The paper presents an attempt to apply measurable traits of a tree – crown projection area, crown length, diameter at breast height and tree height for classification of 135-year-old oak (Quercus L.) trees into Kraft classes. Statistical multivariate analysis was applied to reach the aim. Empirical material was collected on sample plot area of 0.75 ha, located in 135-year-old oak stand. Analysis of dimensional traits of oaks from 135-year-old stand allows quite certain classification of trees into three groups: pre-dominant, dominant and co-dominant and dominated ones. This seems to be quite promising, providing a tool for the approximation of the biosocial position of tree with no need for assessment in forest. Applied analyses do not allow distinguishing trees belonging to II and III Kraft classes. Unless the eye-estimation-based classification is completed, principal component analysis (PCA) method provided simple, provisional solution for grouping trees from 135-year-old stand into three over-mentioned groups. Discriminant analysis gives more precise results compared with PCA. In the analysed stand, the most important traits for the evaluation of biosocial position were diameter at breast height, crown projection area and height.

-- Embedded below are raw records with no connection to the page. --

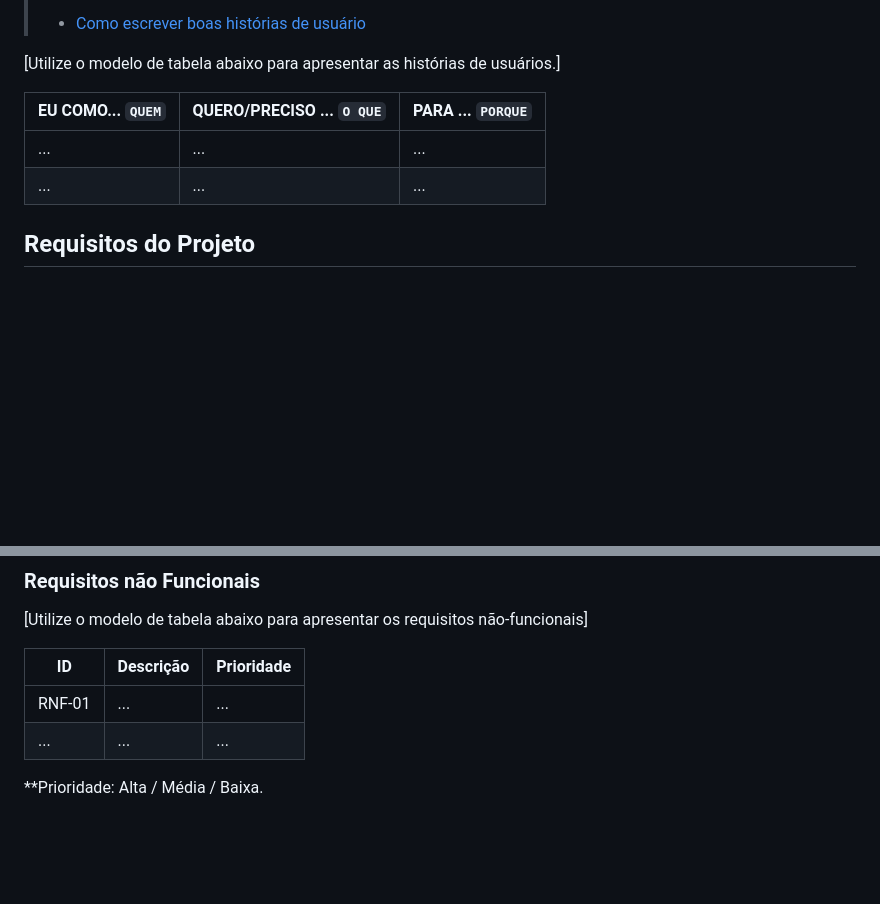
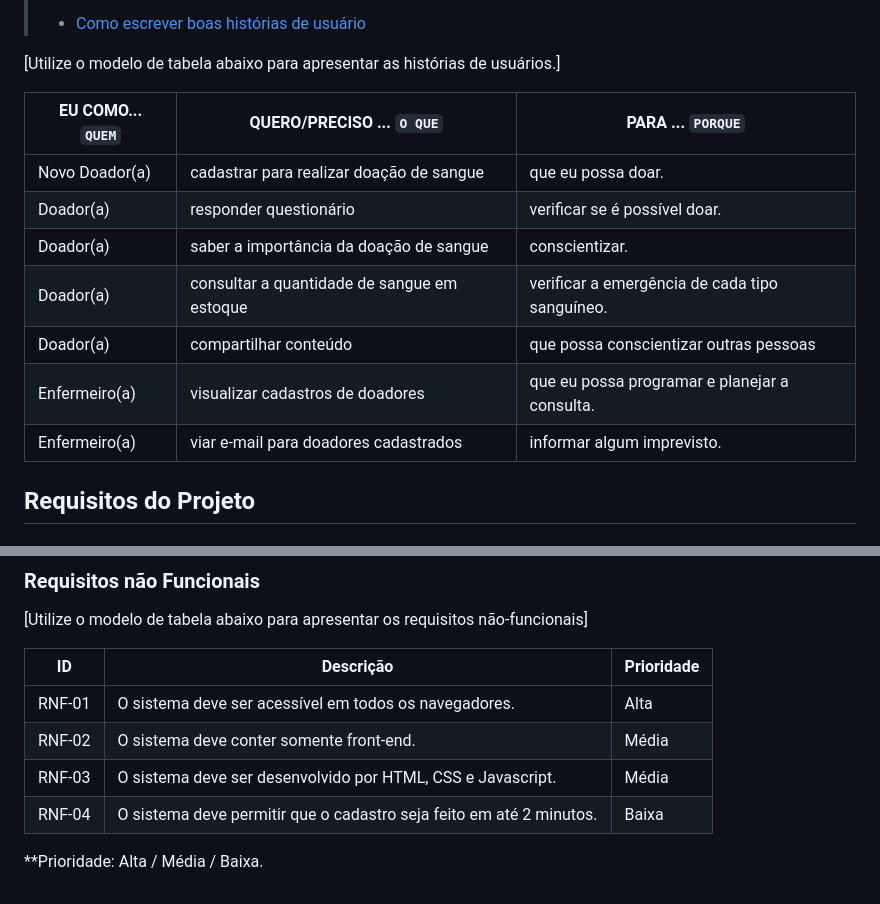
Before and after one commit to ICEI-PUC-Minas-PMV-ADS/Amigo-Sangue-Bom, a Markdown page: documentos/02-Especificação do Projeto.md, 2 parts joined by grey strips. Drawn GitHub-style; blank space fills up the shorter version.

Commit message:
Update 02-Especificação do Projeto.md
Alteração - História de Usuário e Requisito não funcional.

```diff
--- a/documentos/02-Especificação do Projeto.md
+++ b/documentos/02-Especificação do Projeto.md
@@ -72,8 +72,13 @@
 
 |EU COMO... `QUEM`   | QUERO/PRECISO ... `O QUE` |PARA ... `PORQUE`                 |
 |--------------------|---------------------------|----------------------------------|
-| ...                | ...                       | ...                              |
-| ...                | ...                       | ...                              |
+| Novo Doador(a)     | cadastrar para realizar doação de sangue     | que eu possa doar.                            |
+| Doador(a)          | responder questionário                       | verificar se é possível doar.                 |
+| Doador(a)          | saber a importância da doação de sangue      | conscientizar.                                |
+| Doador(a)          | consultar a quantidade de sangue em estoque  | verificar a emergência de cada tipo sanguíneo.|
+| Doador(a)          | compartilhar conteúdo                        | que possa conscientizar outras pessoas        |
+| Enfermeiro(a)      | visualizar cadastros de doadores             | que eu possa programar e planejar a consulta. |
+| Enfermeiro(a)      | viar e-mail para doadores cadastrados        | informar algum imprevisto.                    |
 
 ## Requisitos do Projeto
 
@@ -100,7 +105,9 @@
 
 |ID      | Descrição               |Prioridade |
 |--------|-------------------------|----|
-| RNF-01 |  ...                    | ...   |
-| ...    |  ...                    | ...   |
+| RNF-01 | O sistema deve ser acessível em todos os navegadores.               | Alta   |
+| RNF-02 | O sistema deve conter somente front-end.                            | Média  |
+| RNF-03 | O sistema deve ser desenvolvido por HTML, CSS e Javascript.         | Média  |
+| RNF-04 | O sistema deve permitir que o cadastro seja feito em até 2 minutos. | Baixa  |
 
 **Prioridade: Alta / Média / Baixa.
```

The study presents the results of an analysis of the pine tree growth increments (height increment, dbh increment, basal area increment and volume increment) for a 5-year period. The study involved Scots pine trees of Kraft’s class 1, 2 and 3 (dominant stand) in stands of different age classes (II, III, V) growing in fresh mixed coniferous (BMśw) and fresh coniferous (Bśw) forest habitats. The multivariate analysis of variance was performed to assess the statistical significance of age and dominance of trees within a stand on their increment. The dominance position was classified for each tree using Kraft’s criteria. The following characteristic were also measured: dbh of the trunk in two directions (N-S and W-E), and crown projection area on the basis of the characteristic tree crown points, projected using of a crown projector, characteristic points in tree crowns (7 to 14 on average). The actual height was determined after trees were felled. The following measurements of the single tree growing space were selected and determined: crown projection area - pk (m2), crown diameter - dk (m), Seebach’s growth space number - dk / d1.3, crown projection area to basal area ratio d 2 k / d 2 1.3, crown deflection coefficient dk / h, single tree space ppd = pk·h (m3). We assessed the strength of the relationships between tree growth parameters and tree growth space, crown length, relative crown length and slenderness. Both the age and dominance position of trees within the stand affected the growth increments. The strongest correlation among measured traits was between the 5-year volume increment and decreasing slenderness.
zależności od wieku oraz typu siedliskowego lasu na przykładzie modrzewia (Larix decidua Mill.). Sylwan 154(11): 764-772. Kaźmierczak K., Stosik M. 2008. Analiza wybranych cech przestrzeni wzrostu pojedynczego drzewa na przykładzie 135-letniego drzewostanu dębowego. Sylwan 152(2): 3-9. Kaźmierczak K., Zawieja B. 2016. Tree crown size a measure of tree biosocialposition in 135-year-old oak (Quercus L.) stand. Folia Forestalia Polonica. Seria A 58(1): 31-42. DOI 10.1515/ffp-2016-0004. de Kort I., Baas P. 1997. Ring width patterns of Douglas fir in relation to crown vitality